In this treatment you would wait till after the last honey harvest so this time table is dependent on when you finished that. Starting too late will perhaps impact the rearing of winter bees. With this treatment, say in the first week of July, the queen should be caught and then trapped between two queen excluders in a honey super with at least 5 drawn frames at the bottom of the hive. Two weeks later the frames with brood should be removed and replaced with new drawn frames. A week after this, the queen excluders should be removed and a week later still you should remove the frames with closed brood along with the the honey super.
Now the idea behind this method should be quite evident and seems simple. You don’t give the varroa any other place to hide accept in the brood, trapped in the supper with the queen. By taking away the brood you, over a number of weeks, take away most if not all Varroa mites.
The only drawback of this method I see, is that this would impact the bee population quite dramatically. You would essentially be removing almost 4 weeks of new bees from the hive. The reasoning behind this method according to the article was that treatment with formic acid, which is common in the Netherlands at the end of summer, takes a hefty toll on the bees. Living in the fumes of 80% formic acid for over 3 weeks can’t be fun. I should know, I got 80% formic acid in my face once and let me tel you, that wasn’t pleasant.
So I guess all methods of treatment have drawbacks and you should go by you’re own experience. But with the number of colonies I have (uhm…one), I can’t experiment. So I guess this year I’ll be using the method I used last year which was the Apiguard variety. But this year I’ll keep a close eye on the mite drop (and look for any ants) not forgetting the Vaseline this time.

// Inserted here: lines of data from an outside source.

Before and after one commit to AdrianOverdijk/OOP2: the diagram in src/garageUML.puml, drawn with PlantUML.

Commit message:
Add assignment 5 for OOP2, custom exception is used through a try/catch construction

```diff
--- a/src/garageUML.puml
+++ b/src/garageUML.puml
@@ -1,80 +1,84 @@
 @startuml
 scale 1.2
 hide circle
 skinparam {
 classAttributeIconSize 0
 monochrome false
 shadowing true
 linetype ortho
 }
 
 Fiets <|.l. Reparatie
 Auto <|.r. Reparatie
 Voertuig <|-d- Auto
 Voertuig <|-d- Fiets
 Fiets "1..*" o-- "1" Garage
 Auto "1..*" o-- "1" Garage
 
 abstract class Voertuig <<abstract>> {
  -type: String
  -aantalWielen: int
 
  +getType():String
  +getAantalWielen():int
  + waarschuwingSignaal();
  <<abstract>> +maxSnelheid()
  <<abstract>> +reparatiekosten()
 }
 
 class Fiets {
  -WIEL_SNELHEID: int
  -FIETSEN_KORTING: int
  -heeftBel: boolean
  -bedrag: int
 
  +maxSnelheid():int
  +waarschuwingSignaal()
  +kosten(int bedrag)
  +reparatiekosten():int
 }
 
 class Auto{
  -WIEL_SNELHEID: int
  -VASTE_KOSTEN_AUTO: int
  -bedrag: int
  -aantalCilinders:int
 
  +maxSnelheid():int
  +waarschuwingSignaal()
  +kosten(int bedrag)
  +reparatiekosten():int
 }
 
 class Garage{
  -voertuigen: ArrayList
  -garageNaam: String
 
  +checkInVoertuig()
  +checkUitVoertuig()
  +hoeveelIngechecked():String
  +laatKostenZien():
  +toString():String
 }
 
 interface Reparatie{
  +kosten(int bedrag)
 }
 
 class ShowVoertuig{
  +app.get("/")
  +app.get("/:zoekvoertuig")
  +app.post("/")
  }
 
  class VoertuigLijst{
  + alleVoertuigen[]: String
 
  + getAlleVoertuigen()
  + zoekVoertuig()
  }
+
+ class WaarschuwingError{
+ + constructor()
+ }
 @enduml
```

(link to article on new site: http://bees.millar-knorr.nl/beekeeping/new-varroa-treatment/)